### [Task to complete]
Reproduce every record exactly.

### [Data to examine]
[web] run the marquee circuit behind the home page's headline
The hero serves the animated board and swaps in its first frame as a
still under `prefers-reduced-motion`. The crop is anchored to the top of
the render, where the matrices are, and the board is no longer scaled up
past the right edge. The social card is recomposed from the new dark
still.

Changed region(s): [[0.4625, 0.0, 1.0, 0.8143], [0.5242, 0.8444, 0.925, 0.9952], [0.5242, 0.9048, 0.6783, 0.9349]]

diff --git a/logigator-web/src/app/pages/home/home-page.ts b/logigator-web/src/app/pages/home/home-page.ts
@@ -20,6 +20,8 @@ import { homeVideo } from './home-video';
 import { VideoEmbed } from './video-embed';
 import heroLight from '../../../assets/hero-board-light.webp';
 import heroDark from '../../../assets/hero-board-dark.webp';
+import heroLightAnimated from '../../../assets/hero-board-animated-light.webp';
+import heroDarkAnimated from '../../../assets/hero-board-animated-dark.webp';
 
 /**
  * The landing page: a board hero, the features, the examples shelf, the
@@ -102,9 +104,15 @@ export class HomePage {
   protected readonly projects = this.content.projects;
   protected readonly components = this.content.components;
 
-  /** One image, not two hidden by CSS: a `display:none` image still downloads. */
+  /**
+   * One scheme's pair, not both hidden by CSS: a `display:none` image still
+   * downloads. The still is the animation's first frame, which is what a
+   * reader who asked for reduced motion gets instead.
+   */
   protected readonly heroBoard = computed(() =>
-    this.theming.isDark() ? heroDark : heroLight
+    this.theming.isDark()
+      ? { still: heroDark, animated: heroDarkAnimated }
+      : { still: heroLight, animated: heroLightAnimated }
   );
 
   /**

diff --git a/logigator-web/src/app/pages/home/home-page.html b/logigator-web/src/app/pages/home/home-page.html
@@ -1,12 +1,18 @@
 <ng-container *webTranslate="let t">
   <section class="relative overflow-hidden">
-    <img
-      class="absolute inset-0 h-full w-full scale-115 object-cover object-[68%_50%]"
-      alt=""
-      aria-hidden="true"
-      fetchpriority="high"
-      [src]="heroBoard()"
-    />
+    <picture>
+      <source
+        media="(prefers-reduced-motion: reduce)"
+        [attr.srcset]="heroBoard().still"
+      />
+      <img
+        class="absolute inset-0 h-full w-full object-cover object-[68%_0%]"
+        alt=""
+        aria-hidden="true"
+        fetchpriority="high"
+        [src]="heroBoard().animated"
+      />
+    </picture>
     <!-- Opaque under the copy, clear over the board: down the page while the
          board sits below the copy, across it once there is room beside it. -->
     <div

### [Reply to the task]
[web] run the marquee circuit behind the home page's headline
The hero serves the animated board and swaps in its first frame as a
still under `prefers-reduced-motion`. The crop is anchored to the top of
the render, where the matrices are, and the board is no longer scaled up
past the right edge. The social card is recomposed from the new dark
still.

Changed region(s): [[0.4625, 0.0, 1.0, 0.8143], [0.5242, 0.8444, 0.925, 0.9952], [0.5242, 0.9048, 0.6783, 0.9349]]

diff --git a/logigator-web/src/app/pages/home/home-page.ts b/logigator-web/src/app/pages/home/home-page.ts
@@ -20,6 +20,8 @@ import { homeVideo } from './home-video';
 import { VideoEmbed } from './video-embed';
 import heroLight from '../../../assets/hero-board-light.webp';
 import heroDark from '../../../assets/hero-board-dark.webp';
+import heroLightAnimated from '../../../assets/hero-board-animated-light.webp';
+import heroDarkAnimated from '../../../assets/hero-board-animated-dark.webp';
 
 /**
  * The landing page: a board hero, the features, the examples shelf, the
@@ -102,9 +104,15 @@ export class HomePage {
   protected readonly projects = this.content.projects;
   protected readonly components = this.content.components;
 
-  /** One image, not two hidden by CSS: a `display:none` image still downloads. */
+  /**
+   * One scheme's pair, not both hidden by CSS: a `display:none` image still
+   * downloads. The still is the animation's first frame, which is what a
+   * reader who asked for reduced motion gets instead.
+   */
   protected readonly heroBoard = computed(() =>
-    this.theming.isDark() ? heroDark : heroLight
+    this.theming.isDark()
+      ? { still: heroDark, animated: heroDarkAnimated }
+      : { still: heroLight, animated: heroLightAnimated }
   );
 
   /**

diff --git a/logigator-web/src/app/pages/home/home-page.html b/logigator-web/src/app/pages/home/home-page.html
@@ -1,12 +1,18 @@
 <ng-container *webTranslate="let t">
   <section class="relative overflow-hidden">
-    <img
-      class="absolute inset-0 h-full w-full scale-115 object-cover object-[68%_50%]"
-      alt=""
-      aria-hidden="true"
-      fetchpriority="high"
-      [src]="heroBoard()"
-    />
+    <picture>
+      <source
+        media="(prefers-reduced-motion: reduce)"
+        [attr.srcset]="heroBoard().still"
+      />
+      <img
+        class="absolute inset-0 h-full w-full object-cover object-[68%_0%]"
+        alt=""
+        aria-hidden="true"
+        fetchpriority="high"
+        [src]="heroBoard().animated"
+      />
+    </picture>
     <!-- Opaque under the copy, clear over the board: down the page while the
          board sits below the copy, across it once there is room beside it. -->
     <div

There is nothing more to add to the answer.